I have always tried to refrain from writing about the ‘joyous’ and ‘spiritually enlightening’ side of travel, but sometimes you experience something that moves you in a way you didn’t realise was possible - and you are just going to have to sound like an emotionally unstable prom queen, so indulge me if you can. As night fell, a stiff breeze blew the curtain of smoke, ash and sulphur from the centre of the volcano. As we, this happy band of privileged people, looked down into the glowing chasm below, the world felt more three dimensional than before. The ground, that reliable solid baseline of my perceptions, suddenly felt betrayed. It was like being stood upon the sea. I became vividly aware of the depths below me, of the thousands of meters of rock, energy and heat, of inter-planetary substance embroiled in an epic universal struggle of pressure and time, somewhere out here, in space. And it was from somewhere in those newly realised depths that the

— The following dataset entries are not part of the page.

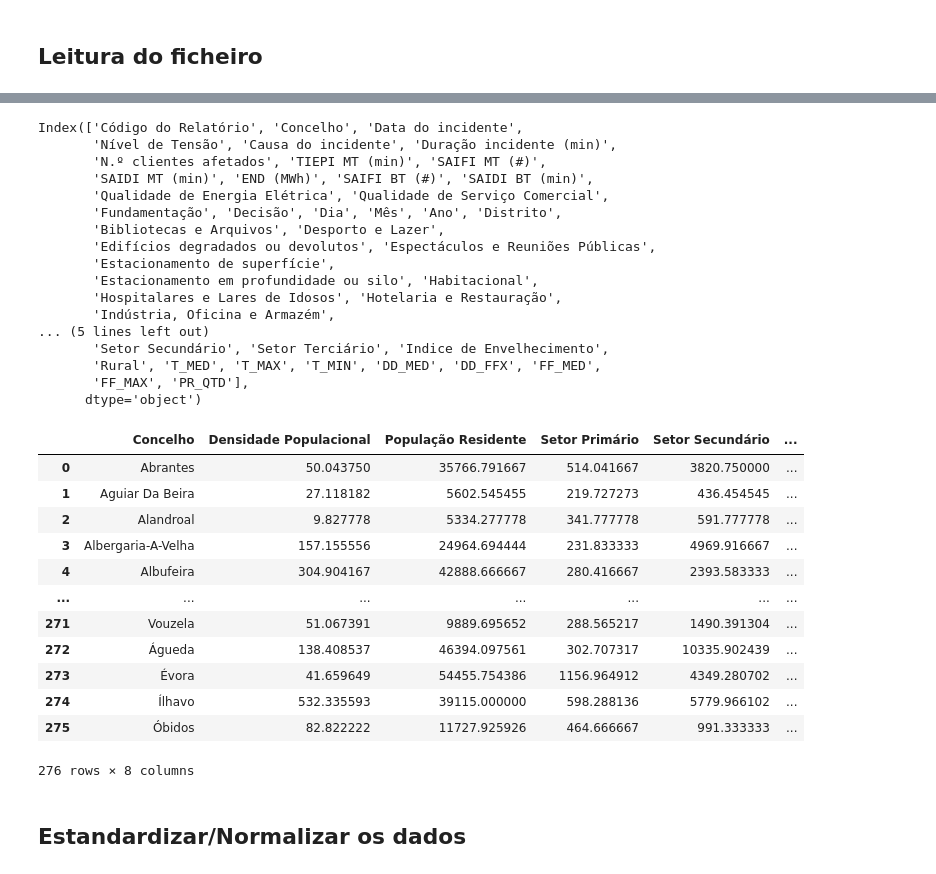
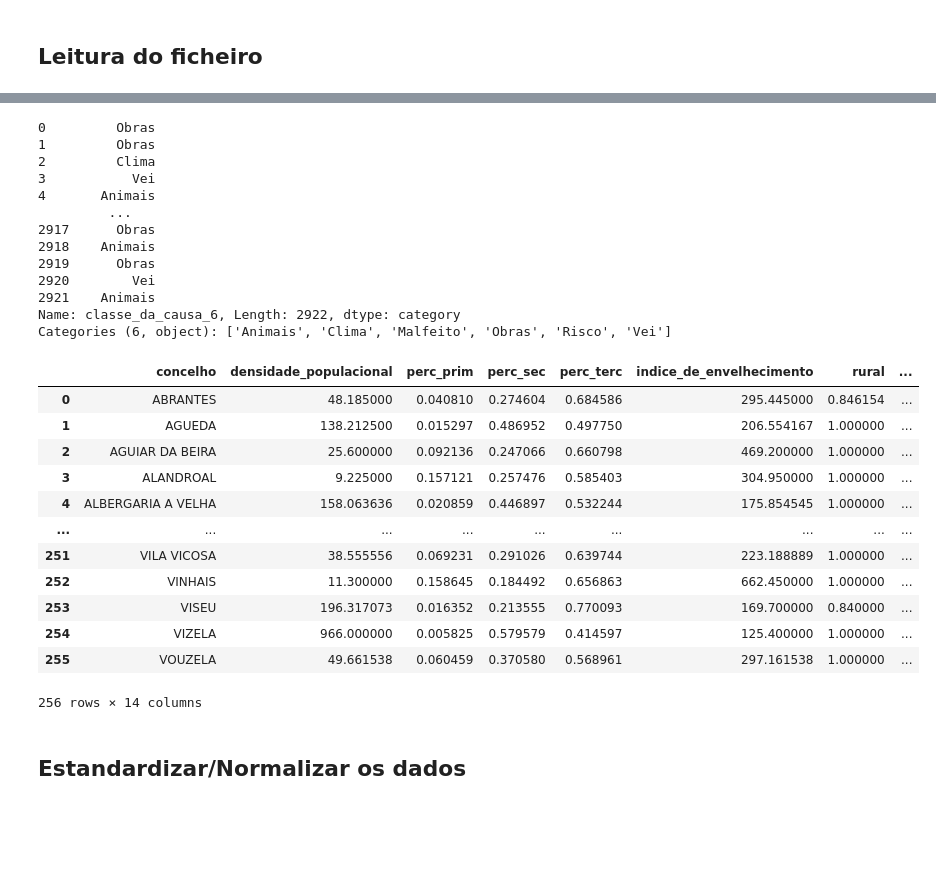
Before and after one commit to Vullkano/pfacd, a Jupyter notebook: rascunhos/freitas/5.0. ConcelhosClusters.ipynb, the cells around one changed output, grey strips where cells are left out. Saved outputs shown, nothing was run; the diff lists cells and outputs as text; code cells hidden in the pictures; blank space fills up the shorter version.

```diff
--- a/rascunhos/freitas/5.0. ConcelhosClusters.ipynb
+++ b/rascunhos/freitas/5.0. ConcelhosClusters.ipynb
@@ -33,7 +36,8 @@ p = Path.cwd()
 data_folder = p.parent.parent / "data"
 shape_folder = p.parent.parent / "shape"
 # %%
-file = data_folder / "QuebrasJuntoInc.xlsx"
-QuebrasFinal = pd.read_excel(file)
+# file = data_folder / "QuebrasJuntoInc.xlsx"
+file = data_folder / "EventosFinalCompleto.feather"
+QuebrasFinal = pd.read_feather(file)
 QuebrasFinal
 # %% [output]
@@ -53,48 +74,44 @@ QuebrasFinal
 # %%
-QuebrasFinal.columns
+QuebrasFinal['classe_da_causa_6']
 # %% [output]
-Index(['Código do Relatório', 'Concelho', 'Data do incidente',
-       'Nível de Tensão', 'Causa do incidente', 'Duração incidente (min)',
-       'N.º clientes afetados', 'TIEPI MT (min)', 'SAIFI MT (#)',
-       'SAIDI MT (min)', 'END (MWh)', 'SAIFI BT (#)', 'SAIDI BT (min)',
-       'Qualidade de Energia Elétrica', 'Qualidade de Serviço Comercial',
-       'Fundamentação', 'Decisão', 'Dia', 'Mês', 'Ano', 'Distrito',
-       'Bibliotecas e Arquivos', 'Desporto e Lazer',
-       'Edifícios degradados ou devolutos', 'Espectáculos e Reuniões Públicas',
-       'Estacionamento de superfície',
-       'Estacionamento em profundidade ou silo', 'Habitacional',
-       'Hospitalares e Lares de Idosos', 'Hotelaria e Restauração',
-       'Indústria, Oficina e Armazém',
-... (5 lines left out)
-       'Setor Secundário', 'Setor Terciário', 'Indice de Envelhecimento',
-       'Rural', 'T_MED', 'T_MAX', 'T_MIN', 'DD_MED', 'DD_FFX', 'FF_MED',
-       'FF_MAX', 'PR_QTD'],
-      dtype='object')
+0         Obras
+1         Obras
+2         Clima
+3           Vei
+4       Animais
+         ...
+2917      Obras
+2918    Animais
+2919      Obras
+2920        Vei
+2921    Animais
+Name: classe_da_causa_6, Length: 2922, dtype: category
+Categories (6, object): ['Animais', 'Clima', 'Malfeito', 'Obras', 'Risco', 'Vei']
 # %%
 # Selecionar as colunas desejadas
-ColunasConcelhoInteresse = ["Concelho", "Densidade Populacional", "População Residente",
-                    "Setor Primário", "Setor Secundário", "Setor Terciário",
-                    "Indice de Envelhecimento", "Rural"]
+ColunasConcelhoInteresse = ['concelho', 'densidade_populacional', 'perc_prim', 'perc_sec', 'perc_terc', 'indice_de_envelhecimento',
+                            'rural', 'total_concelho_zonas', 'count_zonaa', 'count_zonab', 'count_zonac',
+                            'n_subestacoes_concelho', 'MaxHeight', 'MinHeight']
 
 df_selected = QuebrasFinal[ColunasConcelhoInteresse]
 
 # Agrupar pelo concelho e calcular a média das outras métricas
-ConcelhoStats = df_selected.groupby('Concelho').mean().reset_index()
+ConcelhoStats = df_selected.groupby('concelho').mean().reset_index()
 ConcelhoStats
 # %% [output]
-|  | Concelho | Densidade Populacional | População Residente | Setor Primário | Setor Secundário | ... |
-| 0 | Abrantes | 50.043750 | 35766.791667 | 514.041667 | 3820.750000 | ... |
-| 1 | Aguiar Da Beira | 27.118182 | 5602.545455 | 219.727273 | 436.454545 | ... |
-| 2 | Alandroal | 9.827778 | 5334.277778 | 341.777778 | 591.777778 | ... |
-| 3 | Albergaria-A-Velha | 157.155556 | 24964.694444 | 231.833333 | 4969.916667 | ... |
-| 4 | Albufeira | 304.904167 | 42888.666667 | 280.416667 | 2393.583333 | ... |
-| ... | ... | ... | ... | ... | ... | ... |
-| 271 | Vouzela | 51.067391 | 9889.695652 | 288.565217 | 1490.391304 | ... |
-| 272 | Águeda | 138.408537 | 46394.097561 | 302.707317 | 10335.902439 | ... |
-| 273 | Évora | 41.659649 | 54455.754386 | 1156.964912 | 4349.280702 | ... |
-| 274 | Ílhavo | 532.335593 | 39115.000000 | 598.288136 | 5779.966102 | ... |
-| 275 | Óbidos | 82.822222 | 11727.925926 | 464.666667 | 991.333333 | ... |
+|  | concelho | densidade_populacional | perc_prim | perc_sec | perc_terc | indice_de_envelhecimento | rural | ... |
+| 0 | ABRANTES | 48.185000 | 0.040810 | 0.274604 | 0.684586 | 295.445000 | 0.846154 | ... |
+| 1 | AGUEDA | 138.212500 | 0.015297 | 0.486952 | 0.497750 | 206.554167 | 1.000000 | ... |
+| 2 | AGUIAR DA BEIRA | 25.600000 | 0.092136 | 0.247066 | 0.660798 | 469.200000 | 1.000000 | ... |
+| 3 | ALANDROAL | 9.225000 | 0.157121 | 0.257476 | 0.585403 | 304.950000 | 1.000000 | ... |
+| 4 | ALBERGARIA A VELHA | 158.063636 | 0.020859 | 0.446897 | 0.532244 | 175.854545 | 1.000000 | ... |
+| ... | ... | ... | ... | ... | ... | ... | ... | ... |
+| 251 | VILA VICOSA | 38.555556 | 0.069231 | 0.291026 | 0.639744 | 223.188889 | 1.000000 | ... |
+| 252 | VINHAIS | 11.300000 | 0.158645 | 0.184492 | 0.656863 | 662.450000 | 1.000000 | ... |
+| 253 | VISEU | 196.317073 | 0.016352 | 0.213555 | 0.770093 | 169.700000 | 0.840000 | ... |
+| 254 | VIZELA | 966.000000 | 0.005825 | 0.579579 | 0.414597 | 125.400000 | 1.000000 | ... |
+| 255 | VOUZELA | 49.661538 | 0.060459 | 0.370580 | 0.568961 | 297.161538 | 1.000000 | ... |
-276 rows × 8 columns
+256 rows × 14 columns
 # %% [markdown]
 ## Estandardizar/Normalizar os dados
 # %%
```
Also changed, not shown: parts of 22 cells of this notebook, 8 other files.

combined energy of continent colliding with continent came forth, a shock wave of invisible violence rippled through the sulphuric fog - followed by the thunderous banging echoes of an earth at war with itself, then the pyrotechnic explosion of melted geology flinging itself skyward in a kaleidoscopic rage thirty-forty-fifty meters into the dark of the night. Then the benign pitter patter of cooling lava coming back to earth like a hard rain falling.
We sat there for four hours and I will never be same. I awoke the morning after the kava with a grogginess and an all-over ache, after a dreamless sweaty sleep, I was tired and fearful. We had spent nine days on Tanna, and it had been great. We had ridden bare
back slowly on stubborn unruly horses, snorkelled rainbow reefs, been met with a hundred smiles, visited the fantastical John Frum cargo cult that held a mysterious WWII US servicemen up as a deity, and everywhere we had gone mother nature seemed to be in
good spirits. Tanna isn’t untouched, but so far it hasn’t been corrupted. It was refreshingly un-developed and the majority of businesses, natural resources and land remain in the peoples hands. While that may sound horrifically naïve, I’ve spoken to too many people across the world who have seen their land, liberty and independence laid waste to by the
cheap and alluring promises of development and jobs that never materialised. When I asked a lifetime regular visitor to Tanna how the island had remained so free from the spoils of the modern age, she recounted a story of a chief in a village that was dirt poor.
He had been offered what was reported to be thousands, if not millions, of dollars to sell vast swathes of his ancestral land to a group of Chinese investors. His village rejected the offer despite considerable pressure from local authorities. When asked why he hadn’t sold it, his reply was blunt: ‘You would not sell your mother, why should we?’ How long that
sentiment can last will remain to be seen. One thing is for sure, at least for now Tanna remains refreshingly un-depraved by the age. Long live the rustic charms and people of this little green gem, sparkling out there somewhere very big and very blue.”